Content starts

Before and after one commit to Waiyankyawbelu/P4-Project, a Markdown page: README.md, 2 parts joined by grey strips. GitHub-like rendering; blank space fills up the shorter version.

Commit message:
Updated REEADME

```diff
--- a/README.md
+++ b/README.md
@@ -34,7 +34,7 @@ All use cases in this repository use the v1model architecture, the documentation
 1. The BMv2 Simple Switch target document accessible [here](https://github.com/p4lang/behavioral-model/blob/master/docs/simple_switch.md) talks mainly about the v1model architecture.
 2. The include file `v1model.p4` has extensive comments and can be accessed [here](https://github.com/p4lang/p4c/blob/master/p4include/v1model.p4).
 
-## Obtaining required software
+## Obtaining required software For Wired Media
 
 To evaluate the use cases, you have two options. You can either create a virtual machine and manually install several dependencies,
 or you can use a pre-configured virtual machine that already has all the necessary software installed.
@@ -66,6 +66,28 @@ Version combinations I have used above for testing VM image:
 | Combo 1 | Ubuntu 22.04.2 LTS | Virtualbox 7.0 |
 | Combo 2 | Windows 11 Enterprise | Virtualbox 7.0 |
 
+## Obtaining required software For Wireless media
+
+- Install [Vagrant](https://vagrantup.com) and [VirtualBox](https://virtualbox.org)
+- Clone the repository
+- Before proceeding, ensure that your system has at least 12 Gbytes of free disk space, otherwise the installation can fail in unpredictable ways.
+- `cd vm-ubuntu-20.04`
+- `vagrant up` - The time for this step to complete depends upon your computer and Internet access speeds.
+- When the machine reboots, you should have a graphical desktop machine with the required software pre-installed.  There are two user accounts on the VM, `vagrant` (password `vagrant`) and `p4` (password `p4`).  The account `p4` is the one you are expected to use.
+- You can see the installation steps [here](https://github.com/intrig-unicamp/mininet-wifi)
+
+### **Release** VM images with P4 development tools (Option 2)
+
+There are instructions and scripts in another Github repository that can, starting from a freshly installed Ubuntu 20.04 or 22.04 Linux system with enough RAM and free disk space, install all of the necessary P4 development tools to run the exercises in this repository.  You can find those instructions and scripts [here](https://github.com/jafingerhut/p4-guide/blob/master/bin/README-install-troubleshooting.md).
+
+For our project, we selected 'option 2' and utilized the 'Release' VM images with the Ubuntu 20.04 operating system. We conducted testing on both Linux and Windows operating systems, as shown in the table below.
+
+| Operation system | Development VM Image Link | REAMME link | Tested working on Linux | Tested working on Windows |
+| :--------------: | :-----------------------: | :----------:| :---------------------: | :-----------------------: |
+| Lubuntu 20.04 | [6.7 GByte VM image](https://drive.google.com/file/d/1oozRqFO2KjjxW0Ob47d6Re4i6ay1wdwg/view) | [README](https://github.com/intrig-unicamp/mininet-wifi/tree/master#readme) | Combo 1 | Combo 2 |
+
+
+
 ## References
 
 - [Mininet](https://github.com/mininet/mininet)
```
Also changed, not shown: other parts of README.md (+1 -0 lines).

Content ends

**Assignment:**
Output the entire listing exactly as written.

**Finished task:**
Before and after one commit to Waiyankyawbelu/P4-Project, a Markdown page: README.md, 2 parts joined by grey strips. GitHub-like rendering; blank space fills up the shorter version.

Commit message:
Updated REEADME

```diff
--- a/README.md
+++ b/README.md
@@ -34,7 +34,7 @@ All use cases in this repository use the v1model architecture, the documentation
 1. The BMv2 Simple Switch target document accessible [here](https://github.com/p4lang/behavioral-model/blob/master/docs/simple_switch.md) talks mainly about the v1model architecture.
 2. The include file `v1model.p4` has extensive comments and can be accessed [here](https://github.com/p4lang/p4c/blob/master/p4include/v1model.p4).
 
-## Obtaining required software
+## Obtaining required software For Wired Media
 
 To evaluate the use cases, you have two options. You can either create a virtual machine and manually install several dependencies,
 or you can use a pre-configured virtual machine that already has all the necessary software installed.
@@ -66,6 +66,28 @@ Version combinations I have used above for testing VM image:
 | Combo 1 | Ubuntu 22.04.2 LTS | Virtualbox 7.0 |
 | Combo 2 | Windows 11 Enterprise | Virtualbox 7.0 |
 
+## Obtaining required software For Wireless media
+
+- Install [Vagrant](https://vagrantup.com) and [VirtualBox](https://virtualbox.org)
+- Clone the repository
+- Before proceeding, ensure that your system has at least 12 Gbytes of free disk space, otherwise the installation can fail in unpredictable ways.
+- `cd vm-ubuntu-20.04`
+- `vagrant up` - The time for this step to complete depends upon your computer and Internet access speeds.
+- When the machine reboots, you should have a graphical desktop machine with the required software pre-installed.  There are two user accounts on the VM, `vagrant` (password `vagrant`) and `p4` (password `p4`).  The account `p4` is the one you are expected to use.
+- You can see the installation steps [here](https://github.com/intrig-unicamp/mininet-wifi)
+
+### **Release** VM images with P4 development tools (Option 2)
+
+There are instructions and scripts in another Github repository that can, starting from a freshly installed Ubuntu 20.04 or 22.04 Linux system with enough RAM and free disk space, install all of the necessary P4 development tools to run the exercises in this repository.  You can find those instructions and scripts [here](https://github.com/jafingerhut/p4-guide/blob/master/bin/README-install-troubleshooting.md).
+
+For our project, we selected 'option 2' and utilized the 'Release' VM images with the Ubuntu 20.04 operating system. We conducted testing on both Linux and Windows operating systems, as shown in the table below.
+
+| Operation system | Development VM Image Link | REAMME link | Tested working on Linux | Tested working on Windows |
+| :--------------: | :-----------------------: | :----------:| :---------------------: | :-----------------------: |
+| Lubuntu 20.04 | [6.7 GByte VM image](https://drive.google.com/file/d/1oozRqFO2KjjxW0Ob47d6Re4i6ay1wdwg/view) | [README](https://github.com/intrig-unicamp/mininet-wifi/tree/master#readme) | Combo 1 | Combo 2 |
+
+
+
 ## References
 
 - [Mininet](https://github.com/mininet/mininet)
```
Also changed, not shown: other parts of README.md (+1 -0 lines).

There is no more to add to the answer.